The move marks the first time in several years where the entry of Palestinians into Israel is fully prevented during a period that is not a Jewish holiday.
Tense day (Photo: Reuters)
The IDF said that despite the closure, the entry of Palestinians will be allowed in humanitarian and medical cases, as well as other exceptional circumstances, in light with Civil Administration approval. Meanwhile, the transfer of goods will continue normally.
During the closure, about 1,000 church employees, 550 teachers, 50 Waqf employees, and another 100 religious officials will be allowed to enter east Jerusalem despite the restrictive measures.
An Israeli motorist was hurt by Palestinian attackers Saturday, while several Palestinians were reportedly injured during clashes with security forces across the West Bank and Jerusalem.
The Israeli motorist sustained light wounds after his vehicle was hit by a Molotov cocktail Saturday night on Highway 443.
The man's son, who was also in the car, was not harmed in the attack. Border Guard police officers dispatched to the scene scoured the area for suspects.

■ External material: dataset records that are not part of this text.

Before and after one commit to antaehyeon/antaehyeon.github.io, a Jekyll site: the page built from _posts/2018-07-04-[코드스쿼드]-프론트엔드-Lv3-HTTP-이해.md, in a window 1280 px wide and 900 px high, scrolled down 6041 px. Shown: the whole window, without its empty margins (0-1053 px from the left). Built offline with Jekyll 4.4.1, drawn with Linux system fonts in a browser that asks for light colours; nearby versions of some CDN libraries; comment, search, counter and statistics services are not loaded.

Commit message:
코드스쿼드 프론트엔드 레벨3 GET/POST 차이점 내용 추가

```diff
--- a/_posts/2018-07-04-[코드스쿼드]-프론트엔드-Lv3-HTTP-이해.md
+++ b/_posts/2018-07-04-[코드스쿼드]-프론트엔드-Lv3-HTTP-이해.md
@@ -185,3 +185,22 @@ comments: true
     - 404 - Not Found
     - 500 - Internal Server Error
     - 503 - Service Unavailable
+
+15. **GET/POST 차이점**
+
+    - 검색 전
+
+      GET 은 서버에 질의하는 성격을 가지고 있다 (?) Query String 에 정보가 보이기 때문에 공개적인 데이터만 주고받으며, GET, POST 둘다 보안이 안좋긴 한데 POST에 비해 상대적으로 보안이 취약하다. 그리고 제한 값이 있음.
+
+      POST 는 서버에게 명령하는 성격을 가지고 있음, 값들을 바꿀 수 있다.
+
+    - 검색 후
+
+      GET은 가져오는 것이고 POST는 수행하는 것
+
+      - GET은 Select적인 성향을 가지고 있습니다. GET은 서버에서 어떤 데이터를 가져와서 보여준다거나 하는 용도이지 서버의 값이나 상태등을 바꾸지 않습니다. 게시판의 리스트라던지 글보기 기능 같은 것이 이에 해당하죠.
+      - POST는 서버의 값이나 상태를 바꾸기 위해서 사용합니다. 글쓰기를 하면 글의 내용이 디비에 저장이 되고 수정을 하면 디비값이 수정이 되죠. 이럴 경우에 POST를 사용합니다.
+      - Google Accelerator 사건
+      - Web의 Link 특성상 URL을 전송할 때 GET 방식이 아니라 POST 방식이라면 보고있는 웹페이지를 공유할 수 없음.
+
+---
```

Meir Ohayon, an eyewitness to the attack, told Ynet: "We saw an object being thrown. When it hit the car, there was a flash of fire."
An earlier incident took place at the Kalandia checkpoint north of Jerusalem, where the Union of Palestinian Working Women's Committees – affiliated with the Democratic Front for the Liberation of Palestine (DFLP) – held a procession to mark International Women's Day.
During the rally, some 50 men and women attempted to breach the checkpoint while hurling stones and throwing Molotov cocktails at Israeli troops.
IDF forces clashed with the demonstrators and employed crowd dispersal means. According to the Palestinians, soldiers attacked a group of women and six of them suffered minor injuries. Following the incident, two Palestinians were arrested and the checkpoint was shut down for four hours.
In a separate incident in the village of Beit Omar, some 60 rioters, including a group of Israeli citizens, blocked a main traffic intersection and hurled stones at security forces to protest the security fence's construction.
Several protestors confronted the soldiers and the area was declared a closed military zone. A group of demonstrators was hurt by tear gas and rubber bullets, while four protestors were detained and handed over to police for questioning. Two of the four are Palestinian journalists, who were released after several hours.
In a third incident, residents from Kfar Burin, southwest of Nablus, claimed IDF soldiers arrived at the village to remove settlers who were assaulting the locals. Palestinians hurled stones at the soldiers, who responded with crowd dispersal means. Six people were injured in that clash.
Riots in JerusalemMeanwhile, tensions remained high in the capital as Arabs rioted near the Old City's Damascus Gate. Jerusalem District Police Commander, Aharon Franco, said entry to Temple Mount Sunday will continue to be restricted to Muslim worshippers with Israeli ID cards above the age of 50. Women of all ages will also be permitted to enter the complex.
The decision was based on police intelligence received on a group of Arab youths planning to enter Temple Mount and causing disturbances. Accordingly, the Jerusalem District Police and Border Guard will deploy in force around the Temple Mount complex and the alleys of Jerusalem's Old City.
Elsewhere, a Qassam rocket fired from the Gaza Strip landed in an open area in the Eshkol regional council in southern Israel. No injuries or damages were reported in the attack.
Ali Waked, Hanan Greenberg, Shmulik Grossman and Ilana Curiel contributed to this report